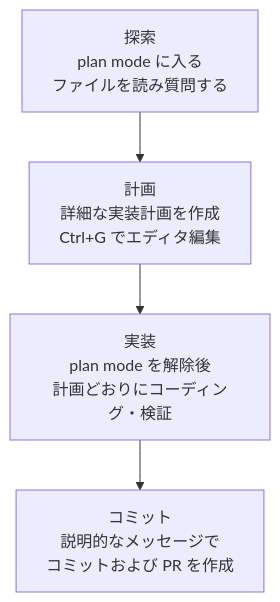
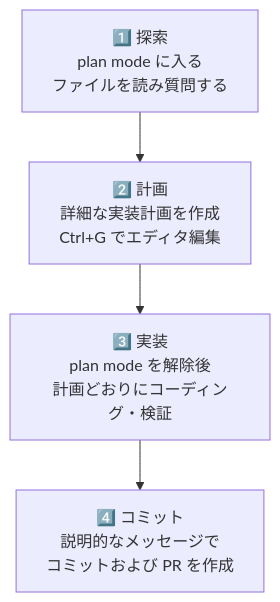
The diagram in docs-site/content/ja/claude-code/agentic/best-practices.md (modu-ai/moai-adk), drawn with Mermaid before and after one commit. The commit also changed other lines of this file and 3 other files, not shown here.

````diff
--- a/docs-site/content/ja/claude-code/agentic/best-practices.md
+++ b/docs-site/content/ja/claude-code/agentic/best-practices.md
@@ -44,6 +38,6 @@
 ```mermaid
 flowchart TD
-    A[探索<br/>plan mode に入る<br/>ファイルを読み質問する] --> B[計画<br/>詳細な実装計画を作成<br/>Ctrl+G でエディタ編集]
-    B --> C[実装<br/>plan mode を解除後<br/>計画どおりにコーディング・検証]
-    C --> D[コミット<br/>説明的なメッセージで<br/>コミットおよび PR を作成]
+    A["1️⃣ 探索<br/>plan mode に入る<br/>ファイルを読み質問する"] --> B["2️⃣ 計画<br/>詳細な実装計画を作成<br/>Ctrl+G でエディタ編集"]
+    B --> C["3️⃣ 実装<br/>plan mode を解除後<br/>計画どおりにコーディング・検証"]
+    C --> D["4️⃣ コミット<br/>説明的なメッセージで<br/>コミットおよび PR を作成"]
 ```
````
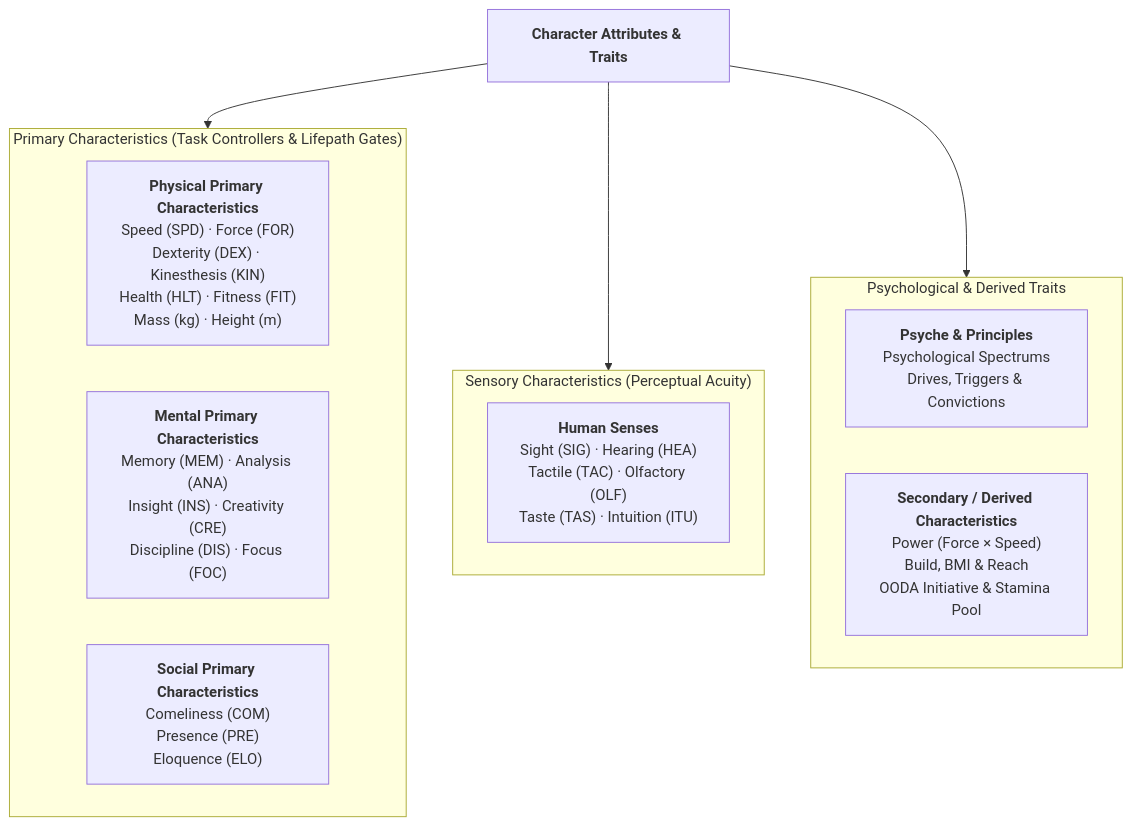
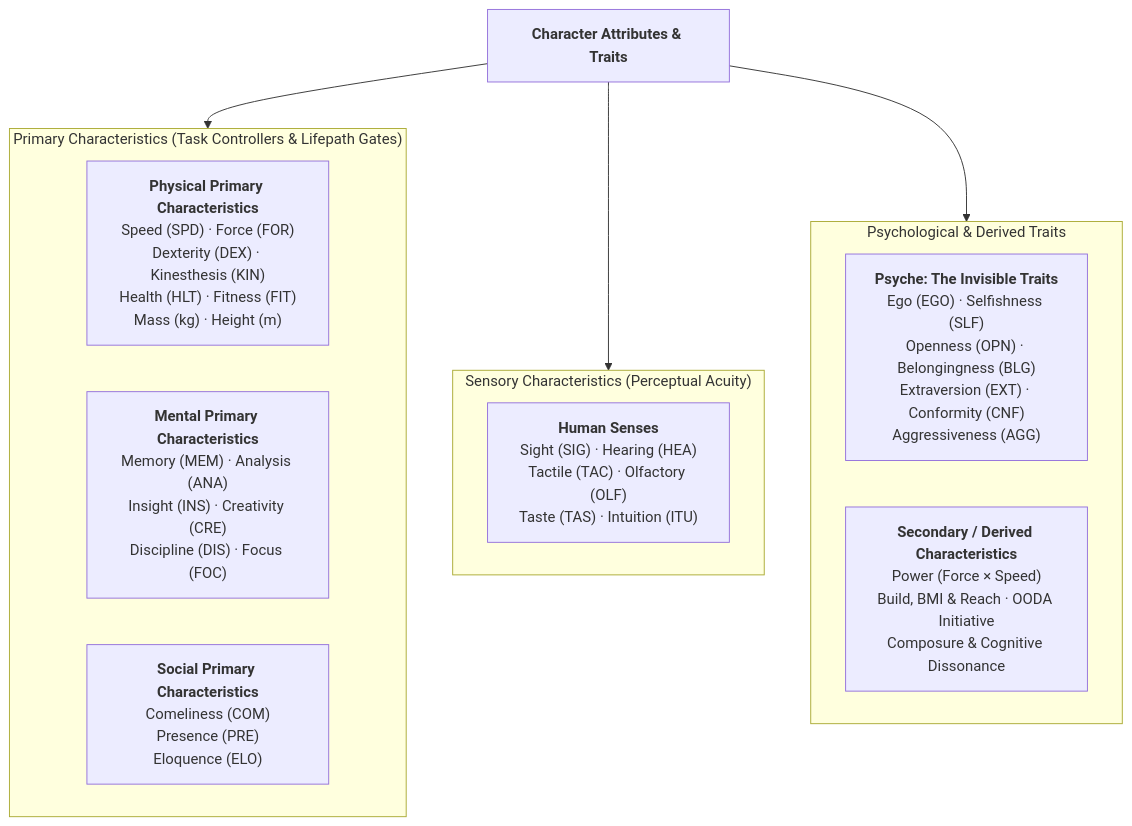
The diagram in docs/ttrpg/character/characteristics.md (rarebreed/satya), drawn with Mermaid before and after one commit. The commit also changed other lines of this file and 2 other files, not shown here.

````diff
--- a/docs/ttrpg/character/characteristics.md
+++ b/docs/ttrpg/character/characteristics.md
@@ -11,23 +11,23 @@
 ```mermaid
 flowchart TD
     Char["<b>Character Attributes & Traits</b>"]
 
     subgraph Primaries["Primary Characteristics (Task Controllers & Lifepath Gates)"]
         Phys["<b>Physical Primary Characteristics</b><br/>Speed (SPD) · Force (FOR)<br/>Dexterity (DEX) · Kinesthesis (KIN)<br/>Health (HLT) · Fitness (FIT)<br/>Mass (kg) · Height (m)"]
         Ment["<b>Mental Primary Characteristics</b><br/>Memory (MEM) · Analysis (ANA)<br/>Insight (INS) · Creativity (CRE)<br/>Discipline (DIS) · Focus (FOC)"]
         Soc["<b>Social Primary Characteristics</b><br/>Comeliness (COM)<br/>Presence (PRE)<br/>Eloquence (ELO)"]
     end
 
     subgraph Senses["Sensory Characteristics (Perceptual Acuity)"]
         Sens["<b>Human Senses</b><br/>Sight (SIG) · Hearing (HEA)<br/>Tactile (TAC) · Olfactory (OLF)<br/>Taste (TAS) · Intuition (ITU)"]
     end
 
     subgraph Psych["Psychological & Derived Traits"]
-        Psy["<b>Psyche & Principles</b><br/>Psychological Spectrums<br/>Drives, Triggers & Convictions"]
-        Sec["<b>Secondary / Derived Characteristics</b><br/>Power (Force × Speed)<br/>Build, BMI & Reach<br/>OODA Initiative & Stamina Pool"]
+        Psy["<b>Psyche: The Invisible Traits</b><br/>Ego (EGO) · Selfishness (SLF)<br/>Openness (OPN) · Belongingness (BLG)<br/>Extraversion (EXT) · Conformity (CNF)<br/>Aggressiveness (AGG)"]
+        Sec["<b>Secondary / Derived Characteristics</b><br/>Power (Force × Speed)<br/>Build, BMI & Reach · OODA Initiative<br/>Composure & Cognitive Dissonance"]
     end
 
     Char --> Primaries
     Char --> Senses
     Char --> Psych
 ```
````
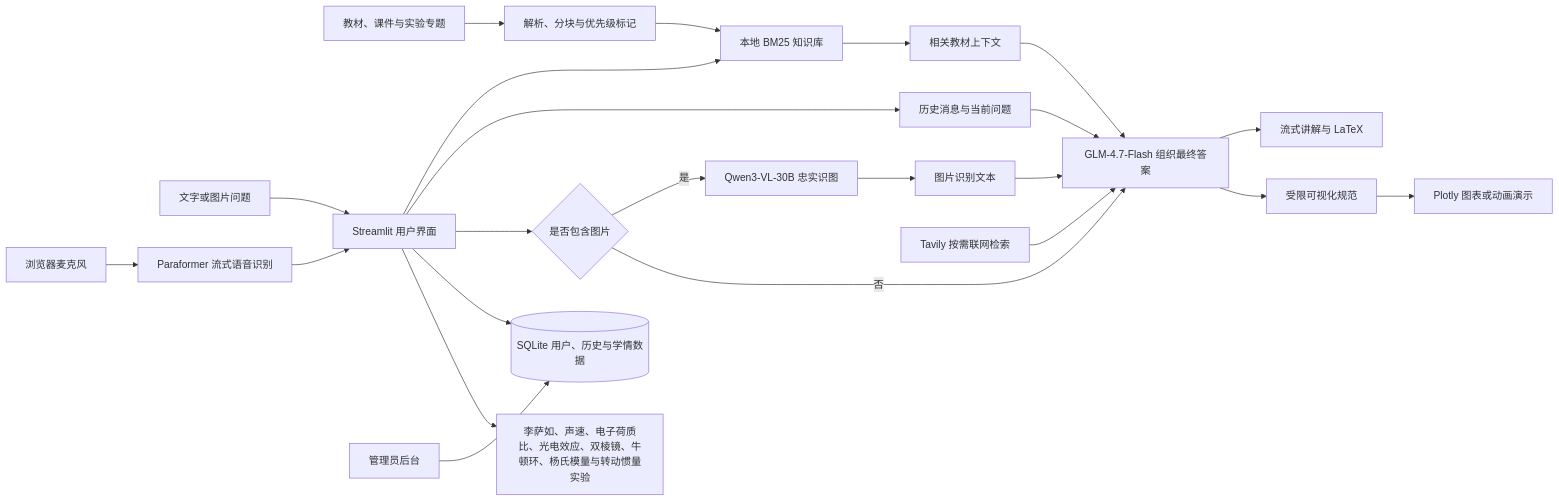
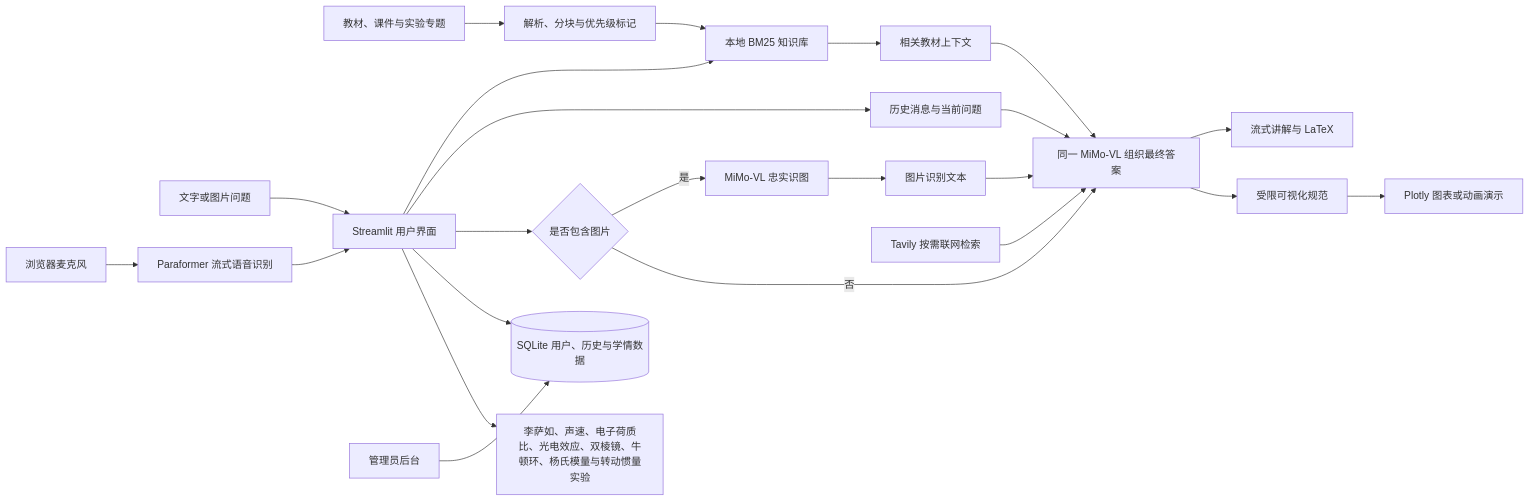
One commit to RENAI-PHYSICS-AI/Ren-ai_Intelligent_Teaching_Assistant_for_College_Physics changed the diagram in README.md. Above: the diagram before and after it, drawn with Mermaid. The commit also changed other lines of this file and 18 other files, not shown here.

````diff
--- a/README.md
+++ b/README.md
@@ -52,25 +52,25 @@
 ```mermaid
 flowchart LR
     A[教材、课件与实验专题] --> B[解析、分块与优先级标记]
     B --> C[本地 BM25 知识库]
     D[文字或图片问题] --> E[Streamlit 用户界面]
     P[浏览器麦克风] --> Q[Paraformer 流式语音识别]
     Q --> E
     E --> C
     C --> F[相关教材上下文]
     E --> G[历史消息与当前问题]
     E --> R{是否包含图片}
-    R -- 是 --> V[Qwen3-VL-30B 忠实识图]
+    R -- 是 --> V[MiMo-VL 忠实识图]
     V --> X[图片识别文本]
-    F --> H[GLM-4.7-Flash 组织最终答案]
+    F --> H[同一 MiMo-VL 组织最终答案]
     G --> H
     X --> H
     R -- 否 --> H
     O[Tavily 按需联网检索] --> H
     H --> I[流式讲解与 LaTeX]
     H --> J[受限可视化规范]
     J --> K[Plotly 图表或动画演示]
     E --> L[(SQLite 用户、历史与学情数据)]
     M[管理员后台] --> L
     E --> N[李萨如、声速、电子荷质比、光电效应、双棱镜、牛顿环、杨氏模量与转动惯量实验]
 ```
````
....
Search the listing above for the word "claude", and copy every line that has it.

The diagram in docs-site/content/ja/claude-code/agentic/best-practices.md (modu-ai/moai-adk), drawn with Mermaid before and after one commit. The commit also changed other lines of this file and 3 other files, not shown here.
--- a/docs-site/content/ja/claude-code/agentic/best-practices.md
+++ b/docs-site/content/ja/claude-code/agentic/best-practices.md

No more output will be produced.